Difference listings
···

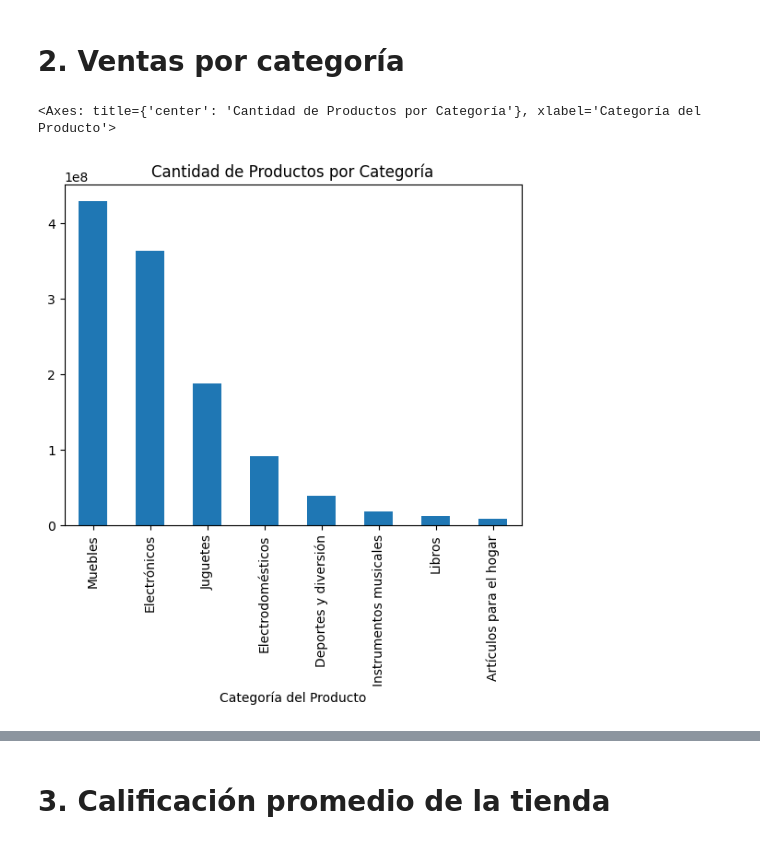
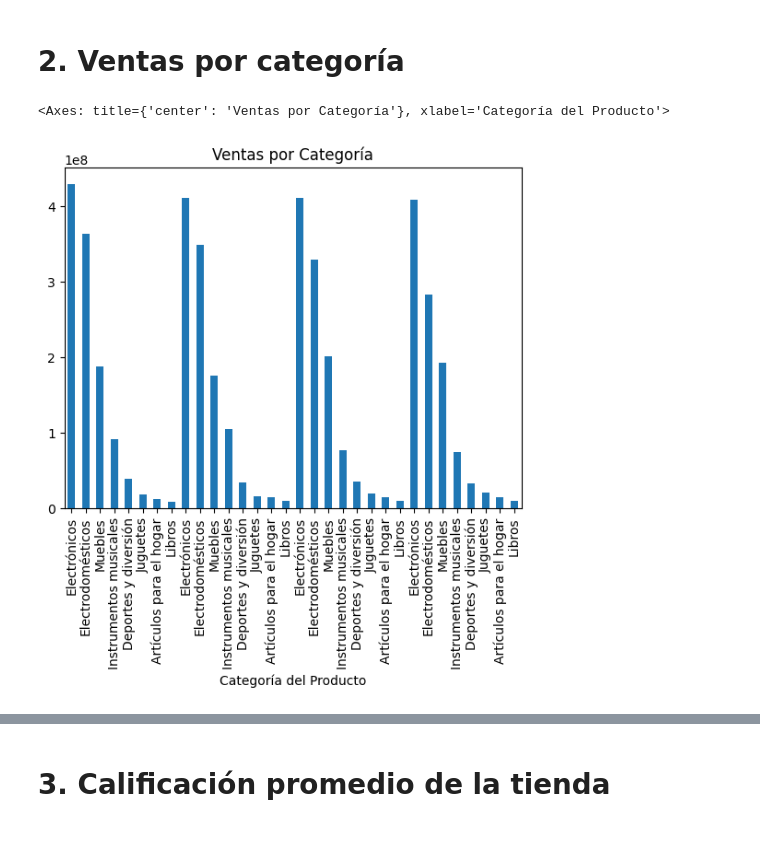
Before and after one commit to joaquincdlg/challenge1-data-science-latam, a Jupyter notebook: alurastorelatam.ipynb, the cells around one changed output, grey strips where cells are left out. Cells and saved outputs as stored; diff of their text form; code cells hidden in the pictures.

```diff
--- a/alurastorelatam.ipynb
+++ b/alurastorelatam.ipynb
@@ -45,12 +52,17 @@ ventas_totales.plot(x='Tienda', y='Total Ventas', kind='bar', title='Total de Ve
 [figure]
 # %% [markdown]
 # 2. Ventas por categoría
-# %%
-venta_por_categoria=tienda.groupby("Categoría del Producto")["Precio"].sum().sort_values(ascending=False)
-
-venta_por_categoria.plot(kind="bar", title="Ventas por Categoría")
-# %% [output]
-<Axes: title={'center': 'Cantidad de Productos por Categoría'}, xlabel='Categoría del Producto'>
-[figure, removed]
+# %%
+venta_por_categoria=tienda.groupby("Categoría del Producto")["Precio"].sum().sort_values(ascending=False)
+ventas_por_categoria2=tienda2.groupby("Categoría del Producto")["Precio"].sum().sort_values(ascending=False)
+ventas_por_categoria3=tienda3.groupby("Categoría del Producto")["Precio"].sum().sort_values(ascending=False)
+ventas_por_categoria4=tienda4.groupby("Categoría del Producto")["Precio"].sum().sort_values(ascending=False)
+ventas_por_categoria_total=pd.concat([venta_por_categoria,ventas_por_categoria2,ventas_por_categoria3,ventas_por_categoria4])
+ventas_por_categoria_total.plot(kind="bar", title="Ventas por Categoría")
+
+#podría haber hecho un gr´fico por tienda pero asi me permite comparar entre las diferentes tiendas aunque la division no sea clara; al ser solamente 4 tiendas en este caso particular, no es caótico compararlas
+# %% [output]
+<Axes: title={'center': 'Ventas por Categoría'}, xlabel='Categoría del Producto'>
+[figure, added]
 # %%
 cantidad_categoria=tienda.value_counts("Categoría del Producto")
```
Also changed, not shown: parts of 12 cells of this notebook.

···

- THE PROBLEM
Type the entries again verbatim. Any pictures should be skipped.

- TASK ANSWER
Before and after one commit to joaquincdlg/challenge1-data-science-latam, a Jupyter notebook: alurastorelatam.ipynb, the cells around one changed output, grey strips where cells are left out. Cells and saved outputs as stored; diff of their text form; code cells hidden in the pictures.

```diff
--- a/alurastorelatam.ipynb
+++ b/alurastorelatam.ipynb
@@ -45,12 +52,17 @@ ventas_totales.plot(x='Tienda', y='Total Ventas', kind='bar', title='Total de Ve
 [figure]
 # %% [markdown]
 # 2. Ventas por categoría
-# %%
-venta_por_categoria=tienda.groupby("Categoría del Producto")["Precio"].sum().sort_values(ascending=False)
-
-venta_por_categoria.plot(kind="bar", title="Ventas por Categoría")
-# %% [output]
-<Axes: title={'center': 'Cantidad de Productos por Categoría'}, xlabel='Categoría del Producto'>
-[figure, removed]
+# %%
+venta_por_categoria=tienda.groupby("Categoría del Producto")["Precio"].sum().sort_values(ascending=False)
+ventas_por_categoria2=tienda2.groupby("Categoría del Producto")["Precio"].sum().sort_values(ascending=False)
+ventas_por_categoria3=tienda3.groupby("Categoría del Producto")["Precio"].sum().sort_values(ascending=False)
+ventas_por_categoria4=tienda4.groupby("Categoría del Producto")["Precio"].sum().sort_values(ascending=False)
+ventas_por_categoria_total=pd.concat([venta_por_categoria,ventas_por_categoria2,ventas_por_categoria3,ventas_por_categoria4])
+ventas_por_categoria_total.plot(kind="bar", title="Ventas por Categoría")
+
+#podría haber hecho un gr´fico por tienda pero asi me permite comparar entre las diferentes tiendas aunque la division no sea clara; al ser solamente 4 tiendas en este caso particular, no es caótico compararlas
+# %% [output]
+<Axes: title={'center': 'Ventas por Categoría'}, xlabel='Categoría del Producto'>
+[figure, added]
 # %%
 cantidad_categoria=tienda.value_counts("Categoría del Producto")
```
Also changed, not shown: parts of 12 cells of this notebook.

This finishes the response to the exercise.